Jacks was termed "instrumental" in the efforts to pass two federal laws that limited logging on the coast and constrained fish-canning by non-Canadian fishermen.[13] His environmental work has earned him several awards including a lifetime achievement award[22] in 1997 for his work, as well as the Eugene Rogers Environmental Award.[23]

Personal life[edit]

Jacks and Susan divorced in 1973.[24] In the late 1970s, Jacks married his manager, Margaret Zittier.[25] The couple had one daughter together before their divorce in 2001.[26] Jacks married his third wife, Diane Soza, in 2008.[27]

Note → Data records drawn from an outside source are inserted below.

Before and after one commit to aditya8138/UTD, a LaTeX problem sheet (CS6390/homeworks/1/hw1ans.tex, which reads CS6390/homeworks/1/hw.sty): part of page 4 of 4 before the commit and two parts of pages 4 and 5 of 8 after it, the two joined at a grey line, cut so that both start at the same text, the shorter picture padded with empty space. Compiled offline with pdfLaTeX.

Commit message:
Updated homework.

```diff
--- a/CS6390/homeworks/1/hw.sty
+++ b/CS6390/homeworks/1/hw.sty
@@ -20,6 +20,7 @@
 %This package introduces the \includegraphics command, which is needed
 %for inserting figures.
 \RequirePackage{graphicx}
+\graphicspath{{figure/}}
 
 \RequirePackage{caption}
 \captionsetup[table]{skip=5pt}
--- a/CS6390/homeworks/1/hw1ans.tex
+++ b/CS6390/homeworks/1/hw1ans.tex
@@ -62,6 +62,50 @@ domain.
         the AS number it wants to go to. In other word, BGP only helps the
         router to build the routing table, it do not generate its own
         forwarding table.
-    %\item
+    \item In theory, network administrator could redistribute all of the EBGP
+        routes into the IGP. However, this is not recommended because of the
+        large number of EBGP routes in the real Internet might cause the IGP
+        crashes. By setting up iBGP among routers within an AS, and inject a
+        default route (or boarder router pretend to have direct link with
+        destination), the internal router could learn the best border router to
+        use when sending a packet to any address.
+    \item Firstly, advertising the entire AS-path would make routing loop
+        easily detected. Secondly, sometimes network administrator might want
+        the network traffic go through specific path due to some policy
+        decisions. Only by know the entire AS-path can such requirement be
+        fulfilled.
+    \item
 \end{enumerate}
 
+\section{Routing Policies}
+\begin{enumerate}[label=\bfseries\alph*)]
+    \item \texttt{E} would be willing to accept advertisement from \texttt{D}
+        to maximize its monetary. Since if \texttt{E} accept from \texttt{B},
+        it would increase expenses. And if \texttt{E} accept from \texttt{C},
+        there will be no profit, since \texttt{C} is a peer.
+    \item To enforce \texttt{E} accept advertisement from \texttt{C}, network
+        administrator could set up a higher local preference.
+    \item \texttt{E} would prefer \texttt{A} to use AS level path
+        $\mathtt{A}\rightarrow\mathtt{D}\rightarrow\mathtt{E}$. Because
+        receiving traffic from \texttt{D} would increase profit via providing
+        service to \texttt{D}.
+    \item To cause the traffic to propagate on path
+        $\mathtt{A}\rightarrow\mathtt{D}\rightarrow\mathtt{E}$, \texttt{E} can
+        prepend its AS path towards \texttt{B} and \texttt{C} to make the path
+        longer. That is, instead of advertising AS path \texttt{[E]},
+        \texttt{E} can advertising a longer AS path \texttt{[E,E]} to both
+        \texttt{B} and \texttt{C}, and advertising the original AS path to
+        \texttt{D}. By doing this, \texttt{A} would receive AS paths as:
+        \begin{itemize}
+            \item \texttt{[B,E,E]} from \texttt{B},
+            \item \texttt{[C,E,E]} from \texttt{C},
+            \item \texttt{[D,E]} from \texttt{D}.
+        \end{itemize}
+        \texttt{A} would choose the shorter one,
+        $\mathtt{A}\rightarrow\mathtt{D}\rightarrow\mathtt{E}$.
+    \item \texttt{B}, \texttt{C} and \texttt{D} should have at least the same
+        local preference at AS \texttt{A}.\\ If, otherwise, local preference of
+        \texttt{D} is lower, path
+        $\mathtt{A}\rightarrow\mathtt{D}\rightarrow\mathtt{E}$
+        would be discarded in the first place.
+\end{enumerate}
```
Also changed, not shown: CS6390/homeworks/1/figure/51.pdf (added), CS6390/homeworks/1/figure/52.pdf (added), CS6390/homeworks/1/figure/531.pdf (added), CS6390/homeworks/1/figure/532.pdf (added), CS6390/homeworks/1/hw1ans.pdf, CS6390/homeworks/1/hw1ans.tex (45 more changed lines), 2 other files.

Studio albums[edit]

  • Seasons in the Sun (Bell Records) (1974)
  • Y' Don't Fight the Sea (Goldfish Records) (1975)
  • Pulse (A&M Records) (1983)
  • Just Like That (Attic Records) (1987)

Compilation albums[edit]

  • Into the Past...Terry Jacks Greatest Hits (A&M Records) (1982)
  • Singles A's and B's (Goldfish Records) (2004)
  • Starfish on the Beach (Regenerator Records) (2015)

Extended plays[edit]

  • Epocas De Sol (Bell Records) (1974)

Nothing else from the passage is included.